12 June 2009

Bridges dominate Prime Minister's Award shortlist

Every year, the British Prime Minister gives an award for "Better Public Building", intended to recognise not just architectural or engineering excellence, but also good procurement, positive community impact and sustainability. Of the 24 entries shortlisted this year, five are bridges, and two others have bridges as a key part of the scheme.

As this award bucks the trends of the other engineering and architectural awards schemes, it's worth seeing which five bridges have been shortlisted. They're certainly not all the usual suspects (none of the four bridges recently featured in RIBA's awards are here, for example, although one (Castleford) was shortlisted last year). Bridges often make a good showing in the Better Public Building scheme, but this looks like a vintage year.

Cathedral Green, Derby
Designed by Ramboll (formerly Whitbybird), this is a cable-stayed swing footbridge (yet to be officially named) spanning over both the River Derwent and an adjacent mill race. It swings to one side when the main river floods. It's nice to see a cable-stay bridge with so few cables, also one that is modest and simple rather than unduly flamboyant. It has been shortlisted, apparently, because "the ingenious bridge design allows rotation using minimal energy" (inherent in the swing bridge choice). No mention is made of the fact that it opened a year behind plan and well over budget.

This one was chosen for its "construction innovation and streamlined engineering" rather than architectural flair, although the design (by Scott Wilson, Benaim and Yee Associates) is admirably done.

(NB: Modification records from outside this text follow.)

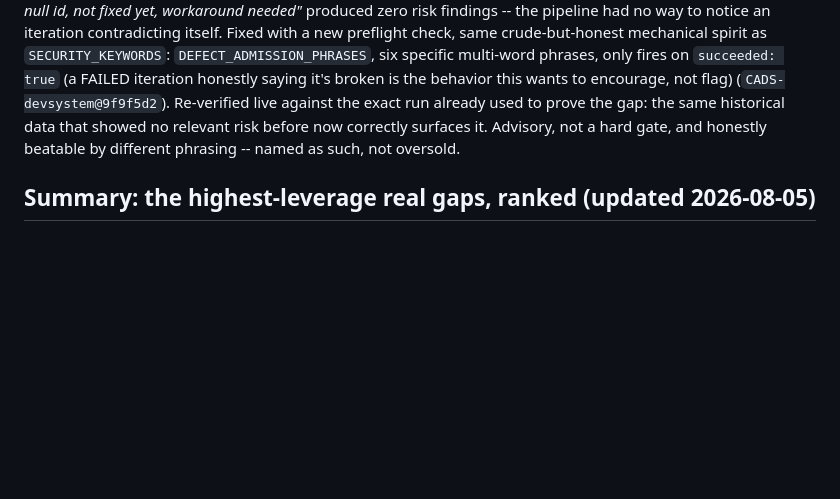
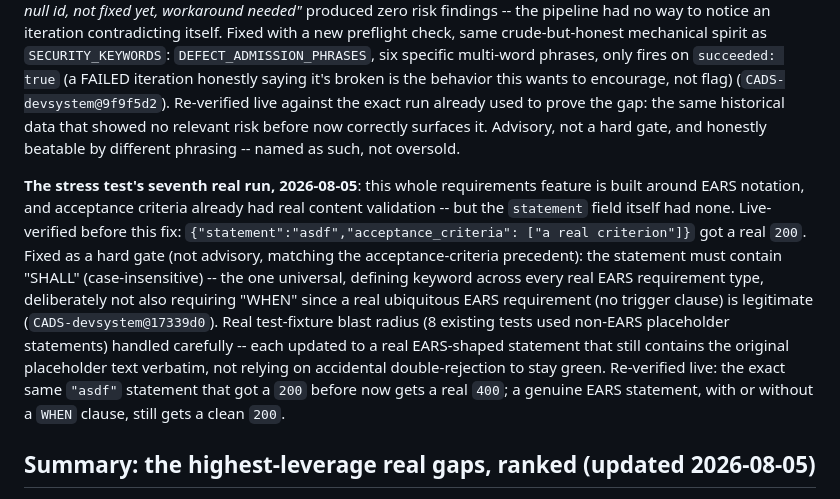
Before and after one commit to scimbe/CADS-devsystem, a Markdown page: docs/development-system-goal.md, the part around the change. GitHub-like rendering; blank space fills up the shorter version.

Commit message:
docs: goal doc -- record the EARS-format gate, seventh stress-test run (17339d0)
Hard-gated (not advisory) statement validation, matching the
acceptance-criteria precedent. Live-verified before and after.

```diff
--- a/docs/development-system-goal.md
+++ b/docs/development-system-goal.md
@@ -408,6 +408,19 @@ FAILED iteration honestly saying it's broken is the behavior this wants to encou
 the same historical data that showed no relevant risk before now correctly surfaces it. Advisory,
 not a hard gate, and honestly beatable by different phrasing -- named as such, not oversold.
 
+**The stress test's seventh real run, 2026-08-05**: this whole requirements feature is built around
+EARS notation, and acceptance criteria already had real content validation -- but the `statement`
+field itself had none. Live-verified before this fix: `{"statement":"asdf","acceptance_criteria":
+["a real criterion"]}` got a real `200`. Fixed as a hard gate (not advisory, matching the
+acceptance-criteria precedent): the statement must contain "SHALL" (case-insensitive) -- the one
+universal, defining keyword across every real EARS requirement type, deliberately not also
+requiring "WHEN" since a real ubiquitous EARS requirement (no trigger clause) is legitimate
+(`CADS-devsystem@17339d0`). Real test-fixture blast radius (8 existing tests used non-EARS
+placeholder statements) handled carefully -- each updated to a real EARS-shaped statement that
+still contains the original placeholder text verbatim, not relying on accidental double-rejection
+to stay green. Re-verified live: the exact same `"asdf"` statement that got a `200` before now gets
+a real `400`; a genuine EARS statement, with or without a `WHEN` clause, still gets a clean `200`.
+
 ## Summary: the highest-leverage real gaps, ranked (updated 2026-08-05)
 
 1. ~~**Provenance on `Requirement`**~~ — **done** (`CADS-devsystem@b58aef4`): `proposed_by`
```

Launched incrementally, it bypasses the existing Kincardine Bridge. Each pier is supported on a single monopile, somewhat harking back to the good old days where bridges sat on hand-dug caisson foundations. Nice to see engineering get its proper recognition.

Infinity Bridge, Stockton-on-Tees
I've covered Expedition Engineering's footbridge here extensively before, so there's not much new to say other than that I laughed at the awards website's statement that it comprises "two steel arches supporting a pre-cast concrete deck produce one of the country’s longest footbridges but – at 125mm – one of the thinnest walking surfaces." Of course, it's only 125mm thick spanning transversely, with deeper edge beams spanning longitudinally - and thinner walking surfaces exist on many steel bridge decks.

Lewisburn, Kielder
Designed by Forestry Civil Engineering, an arm of the Forestry Commission, this footbridge in the Kielder Forest must be the real wild card of the five bridges up for an award. They're no strangers to prizewinning bridges, with a BCIA award for the Salcey Forest Walkway [PDF]. It's a fairly attractive low-cost cable-stay structure, although the timber deck is somewhat let down by the fairly clumsy pylons.
I've covered this footbridge before as well, having visited it earlier this year. The design by Buro Happold is one that I find problematic. The awards people seem to like its "elegance", finding it "visually striking" and with "high quality workmanship". I'd agree except about the elegance - the structural form is awkward and also far from economic. Having said that the fabrication of a complex structure like this is undeniably an impressive achievement.


Anonymous said...

Thanks for the blog, always entertaining and informative. Keep up the good work.
Regarding Cathedral Green Bridge, a project I have some experience of, a couple of points:
Firstly; whilst the project did overrun on site, the original programme of nine months from competition win to completion on site was, I'm sure you'll agree, hopeful at best for what had to be a fairly complex opening bridge.
Secondly; the bridge is one part of a much larger project involving public space around the Cathedral, the new Cathedral Green itself and an ambitious public artwork between the Silk Mill and the bridge. To the best of my knowledge, the bridge itself was delivered close to the original D&B budget.

The Happy Pontist said...

Thanks for the information. Yes, nine months would have been a little ridiculous, and it's often a problem that costs reported for these scheme are rarely limited to the bridge itself. Assuming "some experience" means "involved in the design", congratulations on the award nomination!